Radio programming innovator Bill Drake died recently at the age of 71. Drake, along with his business partner Lester Chenault, created the top-40 format known as Boss Radio that took stations such as KHJ in Los Angeles, KGB in San Fransisco, and WOR-FM in New York to the top of the ratings. It was a music driven, hyper speed format designed to get you to listen, and to maximize ad revenue. Depending on your point of view, it was the dawning of a new day, or the beginning of a real drag.
The format hinged on the delicate blend of personality DJ's who could condense their patter down to the essentials - sell it during the eight second intro Petula Clark's "Downtown" and make sure your last syllable hits just before she sings "When" - power jingles, newscasts at 20 after and 20 'till, and MORE MUSIC. Fourteen or fifteen songs, compared to Station X down the dial where the jocks have diarrhea of the mouth and the newscaster sounds like Walter Cronkite played back at half-speed. Youth-driven, powered by the Beatlemania-fueled/psychedelic Motown sound of the 1960's, Boss radio was a product of its time. No sad songs from folkies on this station. Take your hootenanny somewhere else. You know in the deep recesses of the windmills of your mind that getting airplay on Boss stations was the real reason Dylan went electric.
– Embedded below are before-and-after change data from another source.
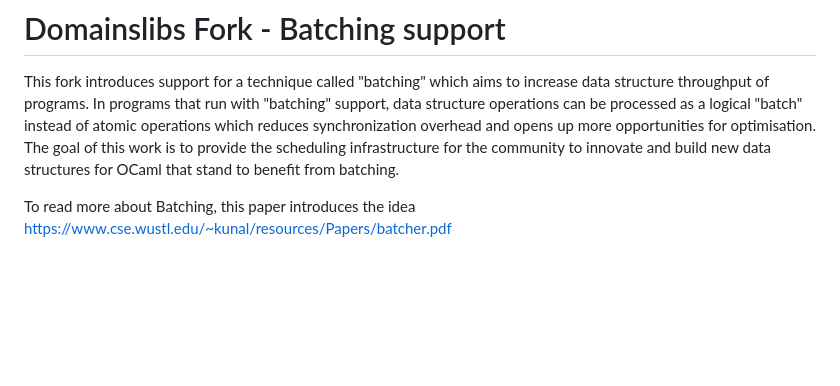
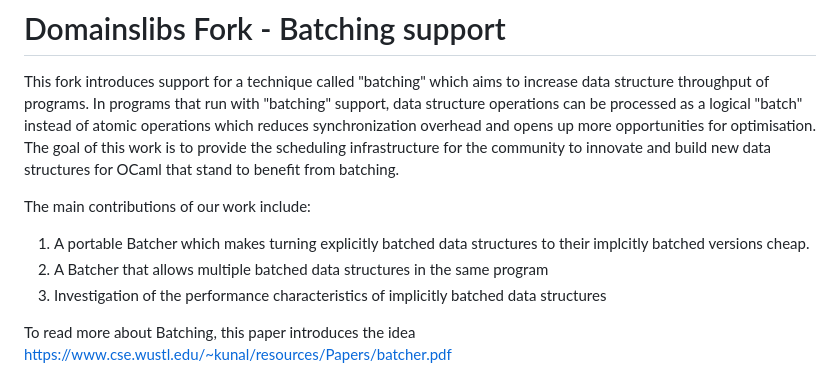
Before and after one commit to ocaml-multicore/domainslib, a Markdown page: README.md, the part around the change printed below. Drawn GitHub-style; blank space fills up the shorter version.

```diff
--- a/README.md
+++ b/README.md
@@ -1,6 +1,11 @@
 # Domainslibs Fork - Batching support
 
 This fork introduces support for a technique called "batching" which aims to increase data structure throughput of programs. In programs that run with "batching" support, data structure operations can be processed as a logical "batch" instead of atomic operations which reduces synchronization overhead and opens up more opportunities for optimisation. The goal of this work is to provide the scheduling infrastructure for the community to innovate and build new data structures for OCaml that stand to benefit from batching.
+
+The main contributions of our work include:
+1. A portable Batcher which makes turning explicitly batched data structures to their implcitly batched versions cheap.
+2. A Batcher that allows multiple batched data structures in the same program
+3. Investigation of the performance characteristics of implicitly batched data structures
 
 To read more about Batching, this paper introduces the idea https://www.cse.wustl.edu/~kunal/resources/Papers/batcher.pdf
 
```
Also changed, not shown: other parts of README.md (+10 -4 lines), BatcherComparison.png (added), BatcherWithAnnotation.png (added), 2 other files.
But as groovy as this happening was, the Man was actually calling the shots. The jocks had a short leash. Keep it short, and no dead air, or else the Bat phone lights up. BUT, there were no liner cards.
Drake and Chenault had grasped a fundamental business reality of radio: economy of scale. Winning LA is great. But taking this gig nationwide is where the real bread is, baby. Step one: trademark "Boss Radio." Make it your brand, man. Don't let some square steal your idea in Cincinnati or Santa Fe and harsh your mellow. Then, you sell the format to stations around the country. Prepackaged, condensed radio. Just add water. You know, like that can of soup Warhol painted.
What's that? You're stuck sitting in your nowhereland, and the air talent is hard to come by, and the jocks you have just don't dig what you're puttin' down? No problem. You can buy the whole format in automation. Yeah. Just load those ten-inch reels of tape, load the jingles and spots on cartridges, punch in your commands, and before you can say, "Hal, open the pod bay doors," you're in the groove. And here's the best part: computers don't smoke pot in the studio.
Hey, don't get all uptight about this syndication jazz. Wolfman Jack says it's all personality. Yeah, but dig it, the Wolfman you hear in Cleveland is actually a vinyl record. Some high school kid is punching in a cart of Wolfie with the local call letters. But who cares? It sounds great, right? And there's always going to be room for good local air talent. It's not like someday the station managers are going to let radio stations just shovel the music at us and then dump a ten-unit, five-minute commercial break on us. Yeah. Like that could ever happen.
So, was Boss Radio the pinnacle of top-40 radio? Or was it the siren song that led to our destruction? Heavy. All I know is my CD changer and my MP3 player doesn't help any radio stations make money.